An exact copy of every record, without the pictures, is what should come back.

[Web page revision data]
= Beginning of Section =

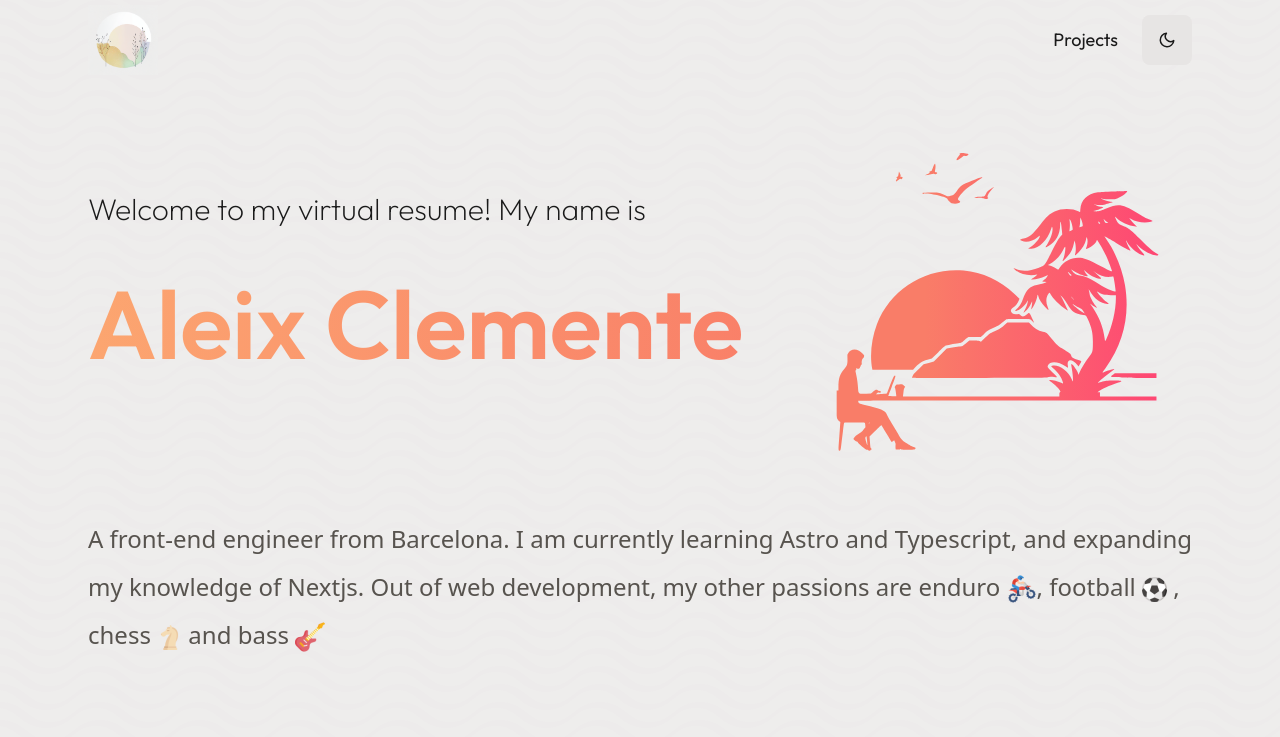
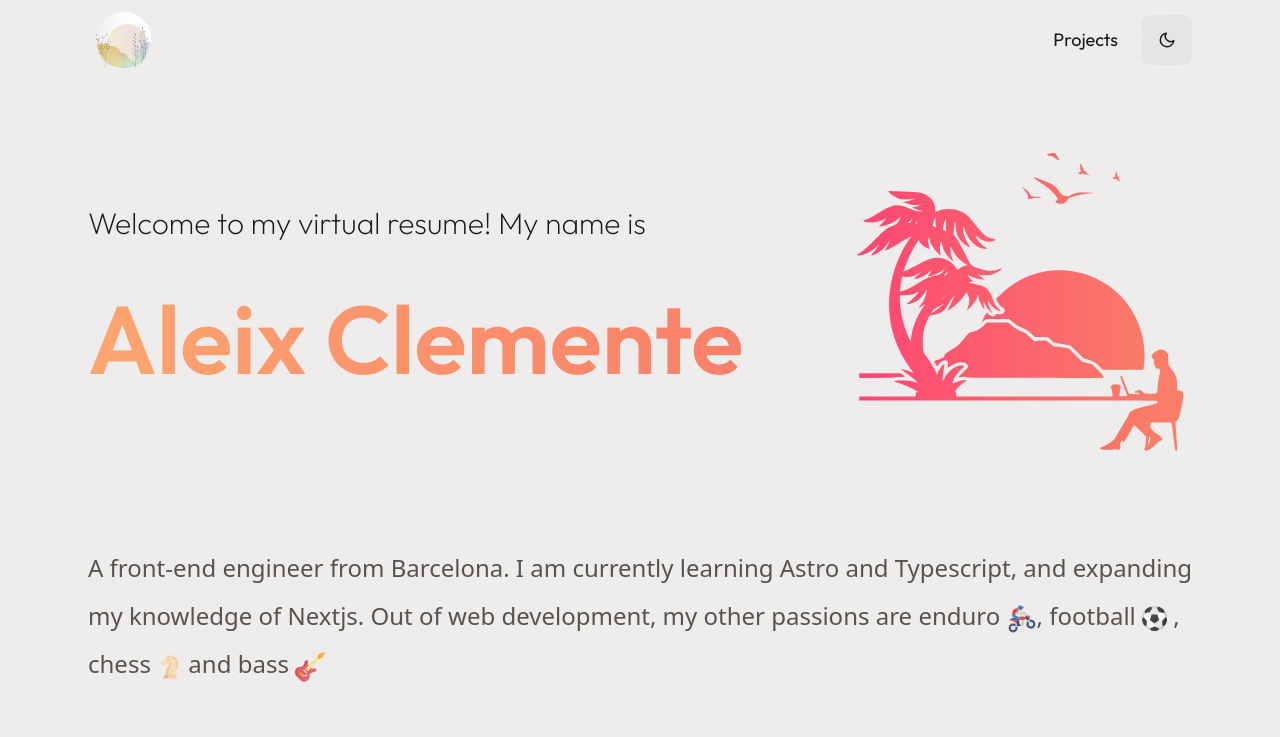
Before and after one commit to aleixdeveloper/aleixdeveloper.github.io, an Astro site: page / in a window 1280 px wide. Shown: the top 737 px of the page. Built offline with nearby package versions, Linux system fonts and the light colour scheme; Astro itself is replaced by a stand-in of ours.

Commit message:
fixed hero-image

```diff
--- a/src/components/home/Hero.astro
+++ b/src/components/home/Hero.astro
@@ -8,7 +8,7 @@ const { name } = Astro.props as IHeroProps;
 <section
   class="text-stone-600 flex flex-col mt-10 gap-10 relative w-full dark:text-stone-300 font-extralight text-lg sm:text-2xl lg:text-3xl"
 >
-  <div class="flex flex-col lg:flex-row lg:gap-10 items-center h-3/5">
+  <div class="flex flex-col xl:flex-row xl:gap-10 items-center h-3/5">
     <div class="flex flex-col gap-10 w-full lg:w-2/3">
       <p class="dark:text-stone-200">
         Welcome to my virtual resume! My name is
@@ -16,10 +16,8 @@ const { name } = Astro.props as IHeroProps;
 
       <h1>{name}</h1>
     </div>
-    <div class="w-full lg:w-1/3 flex items-center aspect-square">
-      <div class="w-full h-full hero-img">
-        <HeroImage />
-      </div>
+    <div class="aspect-square lg:w-1/3 h-96">
+      <HeroImage />
     </div>
   </div>
   <div class="leading-loose mx-auto flex items-center text-2xl">
@@ -32,7 +30,4 @@ const { name } = Astro.props as IHeroProps;
     @apply max-w-6xl mx-auto px-4 md:px-6;
     margin-bottom: 80px;
   }
-  .hero-img {
-    transform: scale(-1, 1);
-  }
 </style>
--- a/src/components/home/HeroImage.astro
+++ b/src/components/home/HeroImage.astro
@@ -22,7 +22,6 @@
 <style>
   svg {
     /*  transform: scale(-1, 1); */
-
     position: absolute;
   }
   #intro {
@@ -30,8 +29,8 @@
     /*     background-attachment: fixed; */
     -webkit-clip-path: url(#clipping);
     clip-path: url(#clipping);
-    height: 100%;
-    width: 100%;
+    height: 120%;
+    width: 120%;
     /*    position: absolute;
     bottom: 0; */
   }
--- a/src/components/parallax/Parallax.astro
+++ b/src/components/parallax/Parallax.astro
@@ -2,11 +2,9 @@
 const { direction } = Astro.props;
 ---
 
-<section class="text-slate-200">
-  <div class={`reveal ${direction}`}>
-    <slot />
-  </div>
-</section>
+<div class={`reveal ${direction}`}>
+  <slot />
+</div>
 
 <style>
   .left {
```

= End of Section =

[WRITTEN RESPONSE]
Before and after one commit to aleixdeveloper/aleixdeveloper.github.io, an Astro site: page / in a window 1280 px wide. Shown: the top 737 px of the page. Built offline with nearby package versions, Linux system fonts and the light colour scheme; Astro itself is replaced by a stand-in of ours.

Commit message:
fixed hero-image

```diff
--- a/src/components/home/Hero.astro
+++ b/src/components/home/Hero.astro
@@ -8,7 +8,7 @@ const { name } = Astro.props as IHeroProps;
 <section
   class="text-stone-600 flex flex-col mt-10 gap-10 relative w-full dark:text-stone-300 font-extralight text-lg sm:text-2xl lg:text-3xl"
 >
-  <div class="flex flex-col lg:flex-row lg:gap-10 items-center h-3/5">
+  <div class="flex flex-col xl:flex-row xl:gap-10 items-center h-3/5">
     <div class="flex flex-col gap-10 w-full lg:w-2/3">
       <p class="dark:text-stone-200">
         Welcome to my virtual resume! My name is
@@ -16,10 +16,8 @@ const { name } = Astro.props as IHeroProps;
 
       <h1>{name}</h1>
     </div>
-    <div class="w-full lg:w-1/3 flex items-center aspect-square">
-      <div class="w-full h-full hero-img">
-        <HeroImage />
-      </div>
+    <div class="aspect-square lg:w-1/3 h-96">
+      <HeroImage />
     </div>
   </div>
   <div class="leading-loose mx-auto flex items-center text-2xl">
@@ -32,7 +30,4 @@ const { name } = Astro.props as IHeroProps;
     @apply max-w-6xl mx-auto px-4 md:px-6;
     margin-bottom: 80px;
   }
-  .hero-img {
-    transform: scale(-1, 1);
-  }
 </style>
--- a/src/components/home/HeroImage.astro
+++ b/src/components/home/HeroImage.astro
@@ -22,7 +22,6 @@
 <style>
   svg {
     /*  transform: scale(-1, 1); */
-
     position: absolute;
   }
   #intro {
@@ -30,8 +29,8 @@
     /*     background-attachment: fixed; */
     -webkit-clip-path: url(#clipping);
     clip-path: url(#clipping);
-    height: 100%;
-    width: 100%;
+    height: 120%;
+    width: 120%;
     /*    position: absolute;
     bottom: 0; */
   }
--- a/src/components/parallax/Parallax.astro
+++ b/src/components/parallax/Parallax.astro
@@ -2,11 +2,9 @@
 const { direction } = Astro.props;
 ---
 
-<section class="text-slate-200">
-  <div class={`reveal ${direction}`}>
-    <slot />
-  </div>
-</section>
+<div class={`reveal ${direction}`}>
+  <slot />
+</div>
 
 <style>
   .left {
```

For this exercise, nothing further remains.